(Screenshot and code edit data)
○ ○ ○

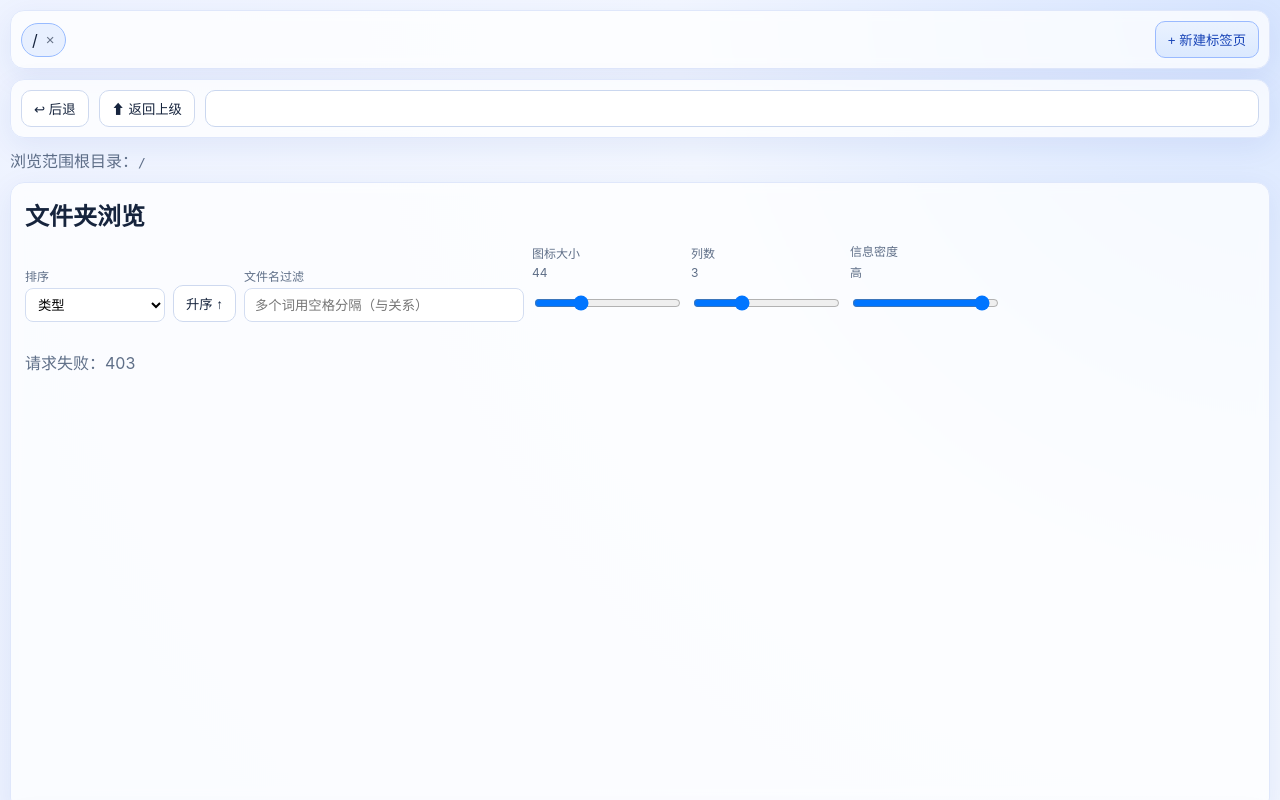
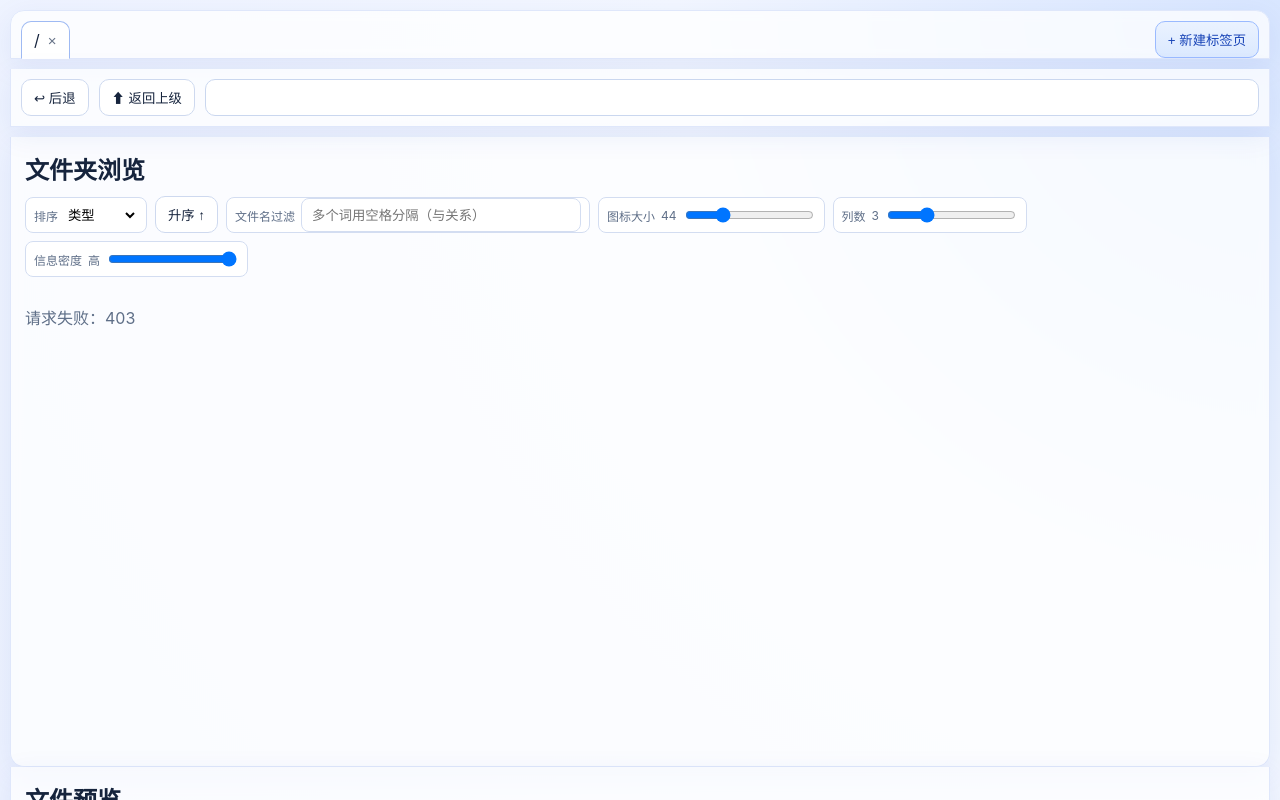
Before and after one commit to mohaige-real/web-file-explorer, a Flask app: page / in a window 1280 px wide. Run offline with Flask 3, Linux system fonts and the light colour scheme.

Commit message:
style: unify top controls and make tabs/address bar visually connected

```diff
--- a/static/styles.css
+++ b/static/styles.css
@@ -19,8 +19,33 @@ body { margin: 0; background: radial-gradient(circle at top right, #d8e6ff 0, #f
 .tabbar-wrap, .toolbar { display: flex; gap: 10px; align-items: center; padding: 10px; }
 .toolbar { position: relative; z-index: 2000; }
 .tabbar { display: flex; gap: 8px; flex-wrap: wrap; flex: 1; }
-.tab { border: 1px solid #d8e0ea; background: #fff; border-radius: 18px; padding: 6px 10px; display: inline-flex; align-items: center; gap: 8px; cursor: pointer; max-width: 290px; }
-.tab.active { background: var(--brand-soft); border-color: #98bbff; }
+.tabbar-wrap {
+  margin-bottom: 0;
+  padding-bottom: 0;
+  border-bottom-left-radius: 0;
+  border-bottom-right-radius: 0;
+}
+.tab {
+  border: 1px solid #cfdaf1;
+  border-bottom: 1px solid #cfdaf1;
+  background: #ecf3ff;
+  border-top-left-radius: 10px;
+  border-top-right-radius: 10px;
+  border-bottom-left-radius: 0;
+  border-bottom-right-radius: 0;
+  padding: 8px 12px;
+  display: inline-flex;
+  align-items: center;
+  gap: 8px;
+  cursor: pointer;
+  max-width: 290px;
+  margin-bottom: -1px;
+}
+.tab.active {
+  background: #fff;
+  border-color: #9fbaf3;
+  border-bottom-color: #fff;
+}
 .tab-label { overflow: hidden; text-overflow: ellipsis; white-space: nowrap; }
 .tab-close { border: none; background: transparent; cursor: pointer; color: #667287; padding: 0; font-size: 15px; }
 
@@ -28,7 +53,14 @@ body { margin: 0; background: radial-gradient(circle at top right, #d8e6ff 0, #f
 .btn.primary { border-color: #9abaff; background: linear-gradient(180deg, #eaf2ff 0%, #dbe9ff 100%); color: #1844b7; }
 .path-box { position: relative; flex: 1; }
 .toolbar input { width: 100%; border: 1px solid #cad7ef; border-radius: 10px; padding: 10px; background: #fff; }
-.hint { color: var(--muted); margin: 0; }
+.toolbar {
+  border-top-left-radius: 0;
+  border-top-right-radius: 0;
+  border-top: none;
+  border-bottom-left-radius: 0;
+  border-bottom-right-radius: 0;
+  margin-top: 0;
+}
 
 .path-suggestions {
   position: absolute;
@@ -62,18 +94,20 @@ body { margin: 0; background: radial-gradient(circle at top right, #d8e6ff 0, #f
   cursor: pointer;
 }
 
-.layout { display: flex; gap: 0; position: relative; z-index: 1; }
+.layout { display: flex; gap: 0; position: relative; z-index: 1; margin-top: 0; }
 .left-panel { width: var(--left-panel-width); min-width: 300px; }
 .right-panel { flex: 1; min-width: 280px; }
 .panel { padding: 14px; height: calc(100vh - 170px); overflow-x: auto; overflow-y: scroll; scrollbar-gutter: stable; }
+.left-panel, .right-panel { border-top-left-radius: 0; border-top-right-radius: 0; border-top: none; }
 .resizer { width: 10px; cursor: col-resize; background: transparent; position: relative; }
 .resizer::after { content: ""; position: absolute; left: 3px; top: 20px; bottom: 20px; width: 4px; border-radius: 8px; background: #cad8f4; }
 
-.panel-head { display: flex; gap: 10px; justify-content: space-between; align-items: flex-end; margin-bottom: 12px; }
+.panel-head { display: flex; gap: 10px; justify-content: space-between; align-items: center; margin-bottom: 12px; }
 .panel-head h2, .right-panel h2 { margin: 0; }
 .display-controls { display: flex; flex-wrap: wrap; gap: 8px; align-items: flex-end; }
-.display-controls label { font-size: 12px; color: var(--muted); display: flex; flex-direction: column; gap: 4px; min-width: 140px; }
-.display-controls select, .display-controls input[type="range"] { border: 1px solid #d3ddf1; border-radius: 8px; background: #fff; padding: 5px 8px; min-height: 34px; }
+.display-controls .btn { min-height: 36px; }
+.display-controls label { font-size: 12px; color: var(--muted); display: flex; align-items: center; gap: 6px; min-height: 36px; padding: 0 8px; border: 1px solid #d3ddf1; border-radius: 8px; background: #fff; }
+.display-controls select, .display-controls input[type="range"] { border: 0; background: transparent; padding: 0; min-height: 30px; }
 .display-controls input[type="text"] { border: 1px solid #d3ddf1; border-radius: 8px; background: #fff; padding: 7px 10px; min-height: 34px; min-width: 280px; }
 
 .file-grid { display: grid; grid-template-columns: repeat(var(--columns), minmax(0, 1fr)); gap: 10px; }
--- a/templates/index.html
+++ b/templates/index.html
@@ -22,7 +22,7 @@
         </div>
       </section>
 
-      <p class="hint">浏览范围根目录：<code id="root-path">{{ browse_root }}</code></p>
+      <code id="root-path" style="display:none">{{ browse_root }}</code>
 
       <section class="layout" id="split-layout">
         <article class="panel left-panel glass" id="left-panel">
```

○ ○ ○

■ Assigned task ■
When you copy the records above, keep every word exact and leave out the pictures they contain.

■ Response area ■
Before and after one commit to mohaige-real/web-file-explorer, a Flask app: page / in a window 1280 px wide. Run offline with Flask 3, Linux system fonts and the light colour scheme.

Commit message:
style: unify top controls and make tabs/address bar visually connected

```diff
--- a/static/styles.css
+++ b/static/styles.css
@@ -19,8 +19,33 @@ body { margin: 0; background: radial-gradient(circle at top right, #d8e6ff 0, #f
 .tabbar-wrap, .toolbar { display: flex; gap: 10px; align-items: center; padding: 10px; }
 .toolbar { position: relative; z-index: 2000; }
 .tabbar { display: flex; gap: 8px; flex-wrap: wrap; flex: 1; }
-.tab { border: 1px solid #d8e0ea; background: #fff; border-radius: 18px; padding: 6px 10px; display: inline-flex; align-items: center; gap: 8px; cursor: pointer; max-width: 290px; }
-.tab.active { background: var(--brand-soft); border-color: #98bbff; }
+.tabbar-wrap {
+  margin-bottom: 0;
+  padding-bottom: 0;
+  border-bottom-left-radius: 0;
+  border-bottom-right-radius: 0;
+}
+.tab {
+  border: 1px solid #cfdaf1;
+  border-bottom: 1px solid #cfdaf1;
+  background: #ecf3ff;
+  border-top-left-radius: 10px;
+  border-top-right-radius: 10px;
+  border-bottom-left-radius: 0;
+  border-bottom-right-radius: 0;
+  padding: 8px 12px;
+  display: inline-flex;
+  align-items: center;
+  gap: 8px;
+  cursor: pointer;
+  max-width: 290px;
+  margin-bottom: -1px;
+}
+.tab.active {
+  background: #fff;
+  border-color: #9fbaf3;
+  border-bottom-color: #fff;
+}
 .tab-label { overflow: hidden; text-overflow: ellipsis; white-space: nowrap; }
 .tab-close { border: none; background: transparent; cursor: pointer; color: #667287; padding: 0; font-size: 15px; }
 
@@ -28,7 +53,14 @@ body { margin: 0; background: radial-gradient(circle at top right, #d8e6ff 0, #f
 .btn.primary { border-color: #9abaff; background: linear-gradient(180deg, #eaf2ff 0%, #dbe9ff 100%); color: #1844b7; }
 .path-box { position: relative; flex: 1; }
 .toolbar input { width: 100%; border: 1px solid #cad7ef; border-radius: 10px; padding: 10px; background: #fff; }
-.hint { color: var(--muted); margin: 0; }
+.toolbar {
+  border-top-left-radius: 0;
+  border-top-right-radius: 0;
+  border-top: none;
+  border-bottom-left-radius: 0;
+  border-bottom-right-radius: 0;
+  margin-top: 0;
+}
 
 .path-suggestions {
   position: absolute;
@@ -62,18 +94,20 @@ body { margin: 0; background: radial-gradient(circle at top right, #d8e6ff 0, #f
   cursor: pointer;
 }
 
-.layout { display: flex; gap: 0; position: relative; z-index: 1; }
+.layout { display: flex; gap: 0; position: relative; z-index: 1; margin-top: 0; }
 .left-panel { width: var(--left-panel-width); min-width: 300px; }
 .right-panel { flex: 1; min-width: 280px; }
 .panel { padding: 14px; height: calc(100vh - 170px); overflow-x: auto; overflow-y: scroll; scrollbar-gutter: stable; }
+.left-panel, .right-panel { border-top-left-radius: 0; border-top-right-radius: 0; border-top: none; }
 .resizer { width: 10px; cursor: col-resize; background: transparent; position: relative; }
 .resizer::after { content: ""; position: absolute; left: 3px; top: 20px; bottom: 20px; width: 4px; border-radius: 8px; background: #cad8f4; }
 
-.panel-head { display: flex; gap: 10px; justify-content: space-between; align-items: flex-end; margin-bottom: 12px; }
+.panel-head { display: flex; gap: 10px; justify-content: space-between; align-items: center; margin-bottom: 12px; }
 .panel-head h2, .right-panel h2 { margin: 0; }
 .display-controls { display: flex; flex-wrap: wrap; gap: 8px; align-items: flex-end; }
-.display-controls label { font-size: 12px; color: var(--muted); display: flex; flex-direction: column; gap: 4px; min-width: 140px; }
-.display-controls select, .display-controls input[type="range"] { border: 1px solid #d3ddf1; border-radius: 8px; background: #fff; padding: 5px 8px; min-height: 34px; }
+.display-controls .btn { min-height: 36px; }
+.display-controls label { font-size: 12px; color: var(--muted); display: flex; align-items: center; gap: 6px; min-height: 36px; padding: 0 8px; border: 1px solid #d3ddf1; border-radius: 8px; background: #fff; }
+.display-controls select, .display-controls input[type="range"] { border: 0; background: transparent; padding: 0; min-height: 30px; }
 .display-controls input[type="text"] { border: 1px solid #d3ddf1; border-radius: 8px; background: #fff; padding: 7px 10px; min-height: 34px; min-width: 280px; }
 
 .file-grid { display: grid; grid-template-columns: repeat(var(--columns), minmax(0, 1fr)); gap: 10px; }
--- a/templates/index.html
+++ b/templates/index.html
@@ -22,7 +22,7 @@
         </div>
       </section>
 
-      <p class="hint">浏览范围根目录：<code id="root-path">{{ browse_root }}</code></p>
+      <code id="root-path" style="display:none">{{ browse_root }}</code>
 
       <section class="layout" id="split-layout">
         <article class="panel left-panel glass" id="left-panel">
```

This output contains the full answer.